Not everyone is partying hard at UGA

Photo by Vicki Harris

Photo by Vicki Harris

An old friend called back last fall and said, "I'm sending a student by to see you. She is a finance major but likes sports and I want you to give her some advice about her career interest in sports."

There are many times when I get calls from students or friends of students with a similar interest. It is quite rewarding to meet responsible students with the right stuff, including refreshing principles and enterprising initiative. The story has an exciting conclusion and has led to a heightening of my confidence in young people, but her story is linked to the friend who sent her my way.

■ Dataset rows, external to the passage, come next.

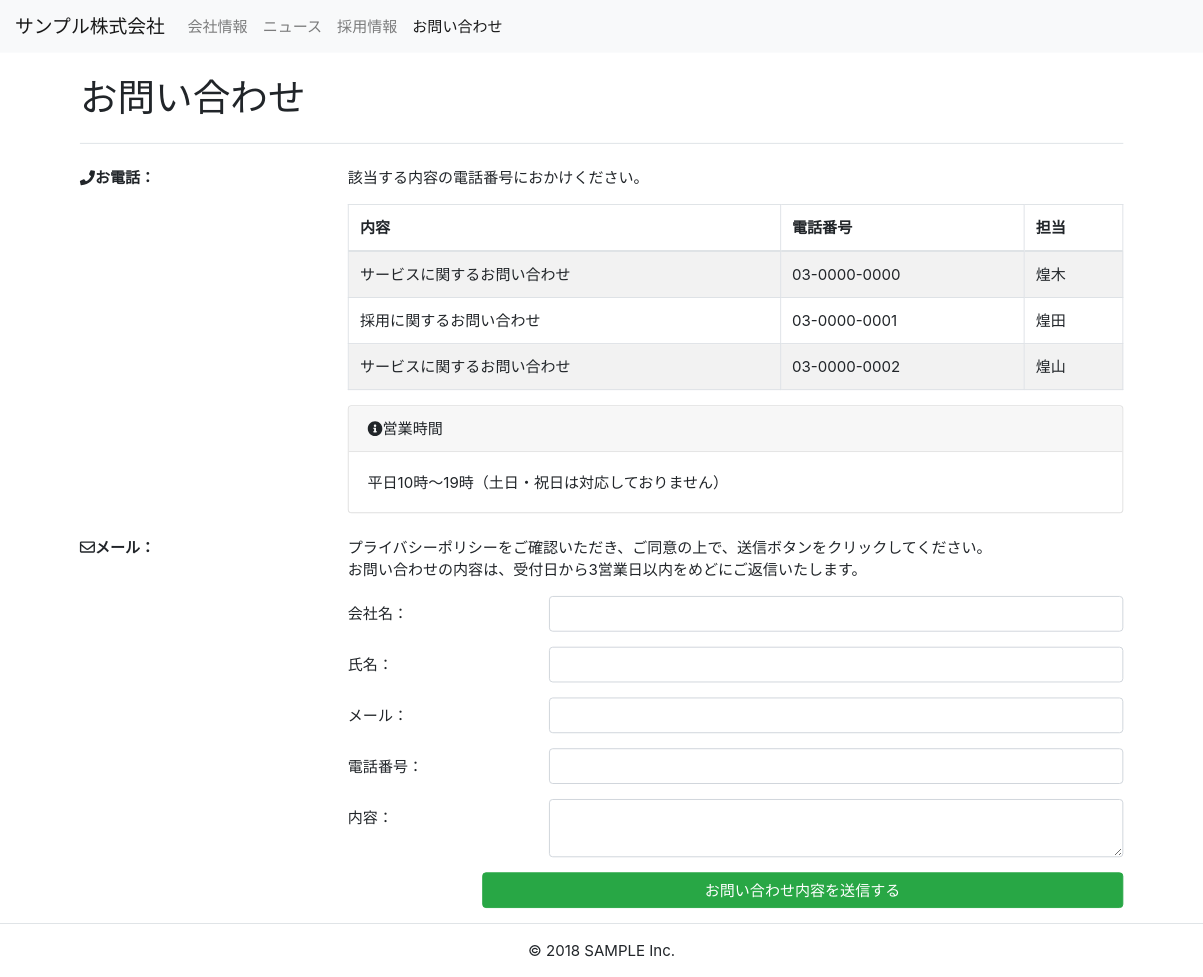
Repository: akaki4/first-git
Page: 4.Bootstrap/contact.html
The author's editor kept a record of every edit. The page is drawn from the files as they stood at one moment, then again after the next edit.
The browser window is 1280 px wide. The pictures show the whole page, at 94% of full size.
Some web libraries are served in a nearby version.

Above is the page before.

### 4.Bootstrap/contact.html
<!DOCTYPE html>
<html lang="ja">
    <head>
        <!-- Required meta tags -->
        <meta charset="utf-8">
        <meta name="viewport" content="width=device-width, initial-scale=1, shrink-to-fit=no">

        <!-- Bootstrap CSS -->
        <link rel="stylesheet" href="https://stackpath.bootstrapcdn.com/bootstrap/4.2.1/css/bootstrap.min.css">

        <title>お問い合わせ | サンプル株式会社</title>
    </head>
    <body>
        <header>
        <nav class="navbar navbar-expand-sm navbar-light bg-light">
            <!-- ホームへ戻るリンク。ブランドロゴなどを置く。 -->
            <a href="#" class="navbar-brand">サンプル株式会社</a>

            <!-- 横幅が狭い時に出るハンバーガーボタン -->
            <button type="button" class="navbar-toggler" data-toggle="collapse" data-target="#nav-bar">
                <span class="navbar-toggler-icon"></span>
            </button>

            <!-- メニュー項目 -->
            <div class="collapse navbar-collapse" id="nav-bar">
                <ul class="navbar-nav">
                    <li class="nav-item"><a href="#" class="nav-link">会社情報</a></li>
                    <li class="nav-item"><a href="#" class="nav-link">ニュース</a></li>
                    <li class="nav-item"><a href="#" class="nav-link">採用情報</a></li>
                    <li class="nav-item active"><a href="#" class="nav-link">お問い合わせ</a></li>
　　              　<li class="nav-item dropdown">
                        <div class="dropdown-menu">
                            <a class="dropdown-item" href="#">会社情報</a>
                            <a class="dropdown-item" href="#">ニュース</a>
                            <a class="dropdown-item" href="#">採用情報</a>
                            <a class="dropdown-item" href="#">お問い合わせ</a>
                        </div>
                    </li>
                </ul>
            </div>
        </nav>
        </header>
        <div class="container">
            <h1 class="mt-4 pb-4 border-bottom">お問い合わせ</h1>
            <div class="mt-4 row">
                <div class="col-sm-3">
                    <i class="fas fa-phone"></i><strong>お電話：</strong>
                </div>
            <div class="col-sm-9">
                    <p>該当する内容の電話番号におかけください。</p>
                    <table class="table table-striped table-bordered">
                        <thead>
                            <tr>
                                <th>内容</th>
                                <th>電話番号</th>
                                <th>担当</th>
                            </tr>
                        </thead>
                        <tbody>
                            <tr>
                                <td>サービスに関するお問い合わせ</td>
                                <td>03-0000-0000</td>
                                <td>煌木</td>
                            </tr>
                            <tr>
                                <td>採用に関するお問い合わせ</td>
                                <td>03-0000-0001</td>
                                <td>煌田</td>
                            </tr>
                            <tr>
                                <td>サービスに関するお問い合わせ</td>
                                <td>03-0000-0002</td>
                                <td>煌山</td>
                            </tr>
                        </tbody>
                    </table>
                <div class="card">
                    <div class="card-header">
                    <i class="fas fa-info-circle"></i>営業時間
                </div>
                <div class="card-body">
                    平日10時〜19時（土日・祝日は対応しておりません）
                </div>
                </div>
            </div>
            </div>
            <div class="mt-4 row">
                <div class="col-sm-3">
                    <i class="far fa-envelope"></i><strong>メール：</strong>
                </div>
                <div class="col-sm-9">
                    <p>
                        プライバシーポリシーをご確認いただき、ご同意の上で、送信ボタンをクリックしてください。<br />
                        お問い合わせの内容は、受付日から3営業日以内をめどにご返信いたします。
                    </p>
                    <form action="complete.html">
                        <div class="form-group row">
                            <label class="col-sm-3 col-form-label">会社名：</label>
                            <div class="col-sm-9">
                                <input type="text" class="form-control" name="company">
                            </div>
                        </div>

                        <div class="form-group row">
                            <label class="col-sm-3 col-form-label">氏名：</label>
                            <div class="col-sm-9">
                                <input type="text" class="form-control" name="name">
                            </div>
                        </div>

                        <div class="form-group row">
                            <label class="col-sm-3 col-form-label">メール：</label>
                            <div class="col-sm-9">
                                <input type="text" class="form-control" name="mail">
                            </div>
                        </div>

                        <div class="form-group row">
                            <label class="col-sm-3 col-form-label">電話番号：</label>
                            <div class="col-sm-9">
                                <input type="text" class="form-control" name="tel">
                            </div>
                        </div>

                        <div class="form-group row">
                            <label class="col-sm-3 col-form-label">内容：</label>
                            <div class="col-sm-9">
                                <textarea class="form-control" name="content"></textarea>
                            </div>
                        </div>

                        <div class="form-group row">
                            <div class="col-10 offset-2">
                                <button type="submit" class="btn btn-success btn-block">お問い合わせ内容を送信する</button>
                            </div>
                        </div>
                    </form>
                </div>
            </div>
        </div>
        <footer class="text-center pt-3 pb-3 border-top">
            &copy; 2018 SAMPLE Inc.
        </footer>

        <!-- Optional JavaScript -->
        <!-- jQuery first, then Popper.js, then Bootstrap JS, then Font Awesome -->
        <script src="https://code.jquery.com/jquery-3.3.1.slim.min.js"></script>
        <script src="https://cdnjs.cloudflare.com/ajax/libs/popper.js/1.14.6/umd/popper.min.js"></script>
        <script src="https://stackpath.bootstrapcdn.com/bootstrap/4.2.1/js/bootstrap.min.js"></script>
        <script defer src="https://use.fontawesome.com/releases/v5.7.2/js/all.js"></script>
    </body>
</html>

After the next edit:
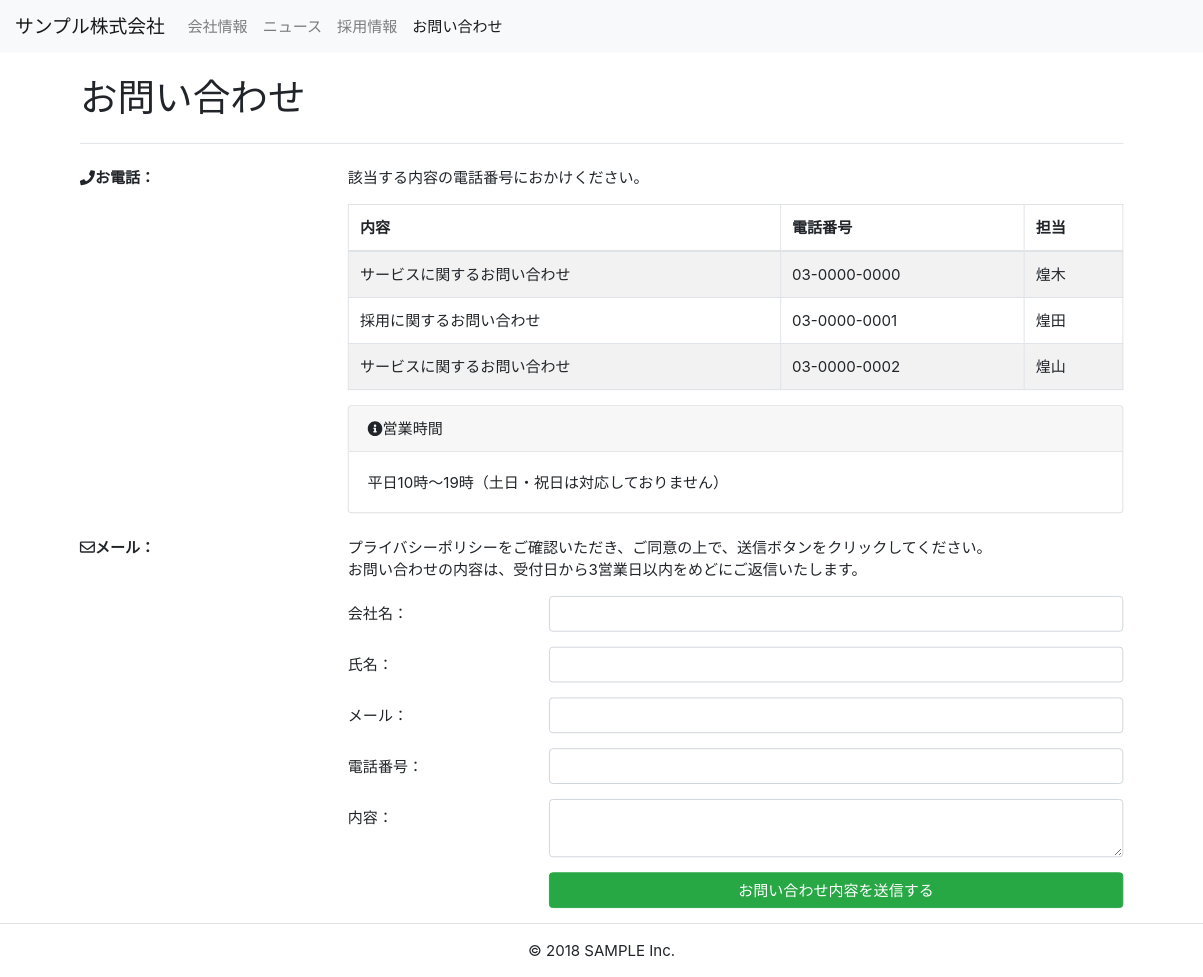
The edit:
--- a/4.Bootstrap/contact.html
+++ b/4.Bootstrap/contact.html
@@ -130,7 +130,7 @@
                         </div>
 
                         <div class="form-group row">
-                            <div class="col-10 offset-2">
+                            <div class="col-sm-9 offset-sm-3">
                                 <button type="submit" class="btn btn-success btn-block">お問い合わせ内容を送信する</button>
                             </div>
                         </div>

Earl Leonard is a Georgia journalism graduate who worked for the late Sen. Richard B. Russell in Washington before joining the Coca-Cola Company, where he wisely invested his money in the company's stock. He enjoyed a number of splits and options over the years when the stock was constantly ascending.

When he retired, the value of his stock would have enabled him to underwrite the cost of a building which would carry his name. He didn't want that. With a longtime interest in helping young people, he developed a leadership program in the Terry College of Business, which has provided college kids an exposure that has made it one of the best programs of its type in the country.

During his long career with Coca-Cola, Leonard observed that many college graduates came into the workplace lacking leadership skills. "The computer changed everything. No longer were college graduates going into the workplace and being given assignments from a supervisor in a routine boss-employee relationship," Leonard noted. "They were suddenly given assignments that required research and creative thought. They had to present problem-solving papers and marketing concepts. I thought that while they were on campus, they should get something in the way of practical experience and an exposure to real-world business function."

Through Earl Leonard, I came to know Jori McMurtrey of Evans who, for the past several months, has worked in UGA's sports communications office, where there are a number of capable young students who are competent and versatile. In our first conversation, Jori said that she was interested in trying to find an opportunity in Major League Baseball. She made inquiries with the Arizona Diamondbacks, and also the Oklahoma City RedHawks and the Gwinnett Braves.

One day she said that she had applied for a Major League Baseball summer internship. That brought about an opportunity to recommend her to an MLB executive, an old friend who took a special interest in her application. Eventually she got the good news she would be spending the summer in Manhattan, confirmation that enterprise and due diligence makes a difference.

Getting to know Jori has meant that I have gotten to know many of her friends. Her sorority sisters, her guy friends -- all good kids. Like Michael McDonald, who graduated summa cum laude, but wants to coach football. He will be learning about the nuances of the 3-4 defense of the Bulldogs' Todd Grantham this fall.

You likely don't know these recent Georgia graduates, but if you did, you would appreciate that they are the opposite of the ones who bring about the bad headlines. None of them ever went on a drinking binge. None of them got drunk and did anything stupid. They simply went to class, studied hard, made good grades. They are productive and responsible citizens already.

I have a friend whose son is a downtown bartender and knows the wild kids -- those bent on an undisciplined, wayward culture. He told me about the kid who recently tried to throw a bottle through a plate glass window and about two others who were having sex in a stairwell.

There are plenty of advocates of an Animal House-like atmosphere on our campuses, but there are just as many Jori McMurtreys and Michael McDonalds you don't know about.

Someday you will.

Loran Smith is affiliated with the University of Georgia and can be reached via e-mail at loransmithathens@bellsouth.net.